My Mission My Knife Prices All Tactical, Combat Knives Investment, Collector's Knives Custom Knives Photographic Images
The Finest Knives and You How To Order Counterterrorism Knives Daggers Modern Knifemaking Technology  
Featured Knives: Page One Purchase Finished Knives  Professional, Military Commemoratives Swords Knife Patterns  
Featured Knives: Page Two Order Custom Knives  USAF Pararescue Knives Folding Knives Knife Pattern Alphabetic List My Writing
Featured Knives: Page Three Knife Sales Policy  USAF Pararescue "PJ- Light" Chef's Knives New Materials First Novel
Featured Knives: Older/Early Bank Transfers  27th Air Force Special Operations Hunting Knives Factory vs. Handmade Knives Second Novel
Email Jay Fisher Custom Knife Design Fee  Khukris: Combat, Survival, Art Working Knives Six Distinctions of Fine Knives Knife Book
Contact, Locate Jay Fisher Delivery Times The Best Combat Locking Sheath Khukris Knife Styles  
FAQs My Shipping Method Grip Styles, Hand Sizing Skeletonized Knives Business of Knifemaking Videos
Current, Recent Works, Events    Tactical Knife Sheath Accessories  Serrations Jay's Internet Stats  
Client's News and Info   Military Knife Care  Knife Sheaths The 3000th Term Links
Who Is Jay Fisher?   Serrations  Knife Stands and Cases Learning About Knives  
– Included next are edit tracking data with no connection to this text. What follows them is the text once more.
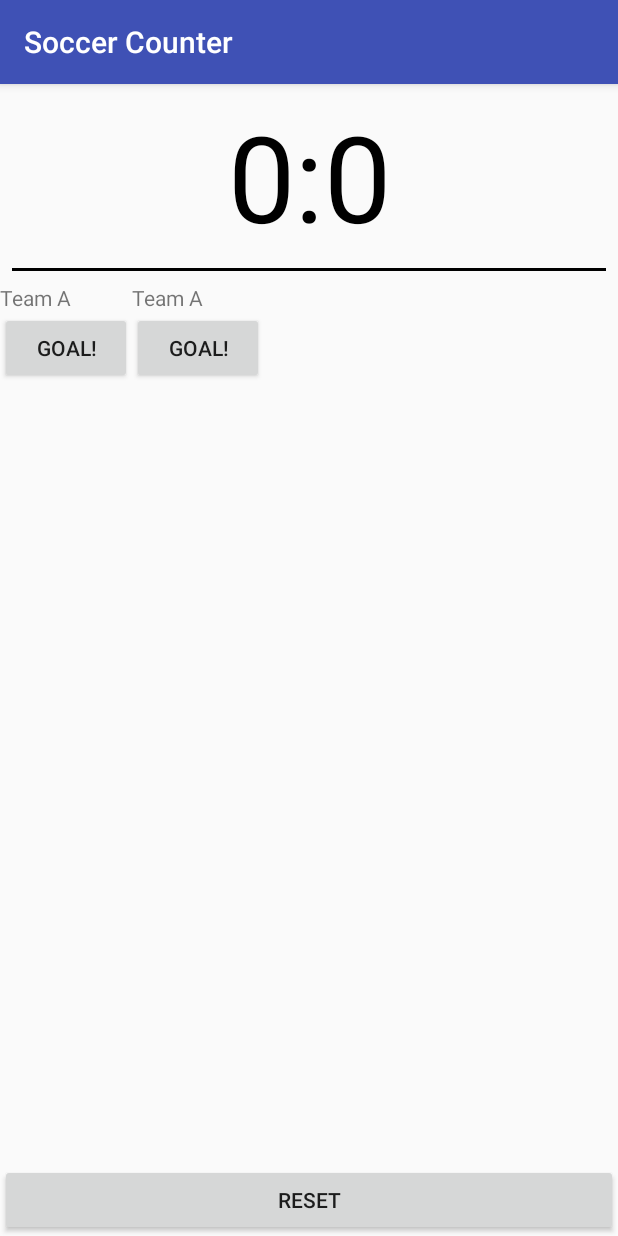
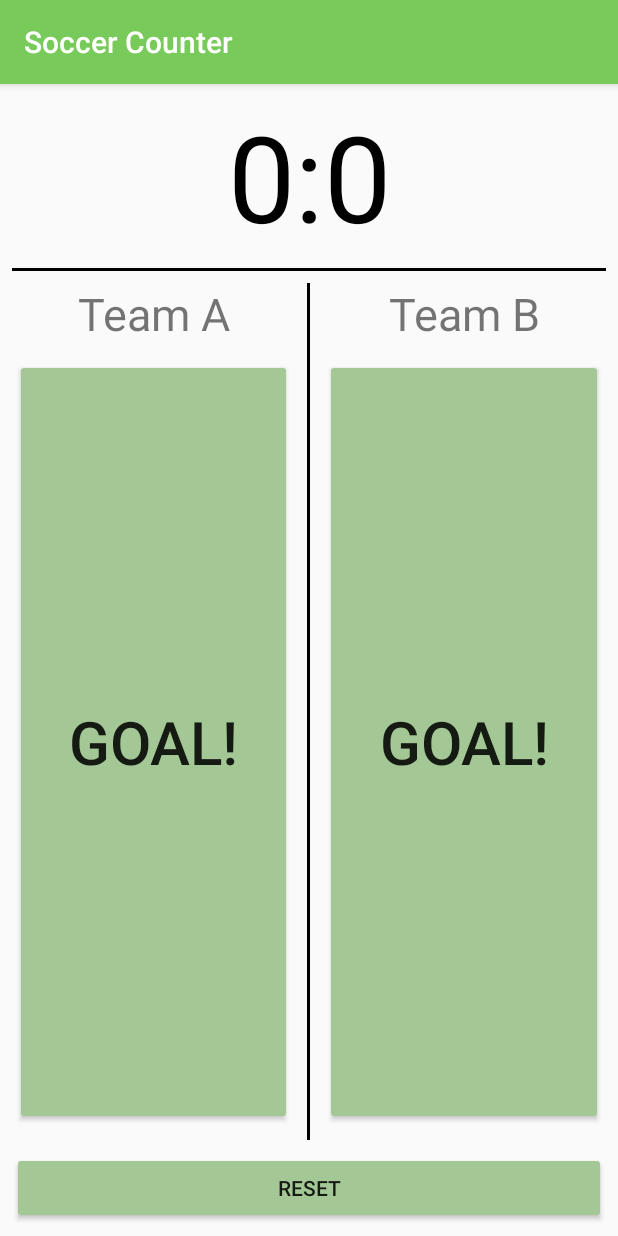
Before and after one commit to jakislogin/SoccerCounter, an Android app: the screen it shows after launch (MainActivity), on a phone screen of 412 x 824 dp. Run offline under Robolectric (Android 15) with nearby library versions, the phone set to English and light mode, and no system bars.

Commit message:
v 1.0 Stylized and finished :)

```diff
--- a/app/src/main/AndroidManifest.xml
+++ b/app/src/main/AndroidManifest.xml
@@ -4,9 +4,9 @@
 
     <application
         android:allowBackup="true"
-        android:icon="@mipmap/ic_launcher"
+        android:icon="@mipmap/ic_pilka"
         android:label="@string/app_name"
-        android:roundIcon="@mipmap/ic_launcher_round"
+        android:roundIcon="@mipmap/ic_pilka"
         android:supportsRtl="true"
         android:theme="@style/AppTheme">
         <activity android:name=".MainActivity">
--- a/app/src/main/res/layout/activity_main.xml
+++ b/app/src/main/res/layout/activity_main.xml
@@ -27,37 +27,52 @@
         android:orientation="horizontal">
 
         <LinearLayout
-            android:layout_width="wrap_content"
-            android:layout_height="wrap_content"
+            android:layout_width="0dp"
+            android:layout_height="match_parent"
+            android:layout_weight="1"
             android:orientation="vertical">
 
             <TextView
-                android:layout_width="wrap_content"
+                android:layout_width="match_parent"
                 android:layout_height="wrap_content"
-                android:text="Team A" />
+                android:gravity="center_horizontal"
+                android:text="Team A"
+                android:textSize="30sp" />
 
             <Button
-                android:layout_width="wrap_content"
-                android:layout_height="wrap_content"
+                android:layout_width="match_parent"
+                android:layout_height="match_parent"
+                android:layout_margin="10dp"
                 android:onClick="goalForTeamA"
-                android:text="Goal!" />
+                android:text="Goal!"
+                android:textSize="40sp" />
         </LinearLayout>
 
+        <View
+            android:layout_width="2dp"
+            android:layout_height="match_parent"
+            android:background="@android:color/black" />
+
         <LinearLayout
-            android:layout_width="wrap_content"
-            android:layout_height="wrap_content"
+            android:layout_width="0dp"
+            android:layout_height="match_parent"
+            android:layout_weight="1"
             android:orientation="vertical">
 
             <TextView
-                android:layout_width="wrap_content"
+                android:layout_width="match_parent"
                 android:layout_height="wrap_content"
-                android:text="Team A" />
+                android:gravity="center_horizontal"
+                android:text="Team B"
+                android:textSize="30sp" />
 
             <Button
-                android:layout_width="wrap_content"
-                android:layout_height="wrap_content"
+                android:layout_width="match_parent"
+                android:layout_height="match_parent"
+                android:layout_margin="10dp"
                 android:onClick="goalForTeamB"
-                android:text="Goal!" />
+                android:text="Goal!"
+                android:textSize="40sp" />
         </LinearLayout>
 
     </LinearLayout>
@@ -65,6 +80,7 @@
     <Button
         android:layout_width="match_parent"
         android:layout_height="wrap_content"
+        android:layout_margin="8dp"
         android:onClick="resetScore"
         android:text="Reset" />
 
--- a/app/src/main/res/values/styles.xml
+++ b/app/src/main/res/values/styles.xml
@@ -3,9 +3,10 @@
     <!-- Base application theme. -->
     <style name="AppTheme" parent="Theme.AppCompat.Light.DarkActionBar">
         <!-- Customize your theme here. -->
-        <item name="colorPrimary">@color/colorPrimary</item>
-        <item name="colorPrimaryDark">@color/colorPrimaryDark</item>
-        <item name="colorAccent">@color/colorAccent</item>
+        <item name="colorPrimary">#78CA5A</item>
+        <item name="colorPrimaryDark">#61A349</item>
+        <item name="colorAccent">#243D1C</item>
+        <item name="colorButtonNormal">#A3C896</item>
     </style>
 
 </resources>
```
Top 22 Reasons to Buy   Concealed Carry and Knives  Handles, Bolsters, Guards Knife Blade Testing Site Table of Contents
My Knifemaking History      Knife Handles: Gemstone Knife Embellishment  
My Family      Gemstone Alphabetic List Knife Maker's Marks  
What I Do And Don't Do      Knife Handles: Woods How to Care for Custom Knives  
CD ROM Archive      Knife Handles: Horn, Bone, Ivory Knife Making Instruction  
Publications, Publicity      Knife Handles: Manmade Materials Larger Monitors and Knife Photos  
Testimonials, Letters and Emails       Copyright and Knives  
Funny Letters and Emails, Pg. 1       440C: A Love/Hate Affair  
Funny Letters and Emails, Pg. 2       ATS-34: Chrome/Moly Tough  
Funny Letters and Emails, Pg. 3 D2: Wear Resistance King
Funny Letters and Emails, Pg. 4       O1: Oil Hardened Blued Beauty  
Funny Letters and Emails, Pg. 5       Heat Treating and
Cryogenic Processing of
Knife Blade Steels
Funny Letters and Emails, Pg. 6       Cities of the Knife  
        Knife Shop/Studio, Page 1  
  Knife Shop/Studio, Page 2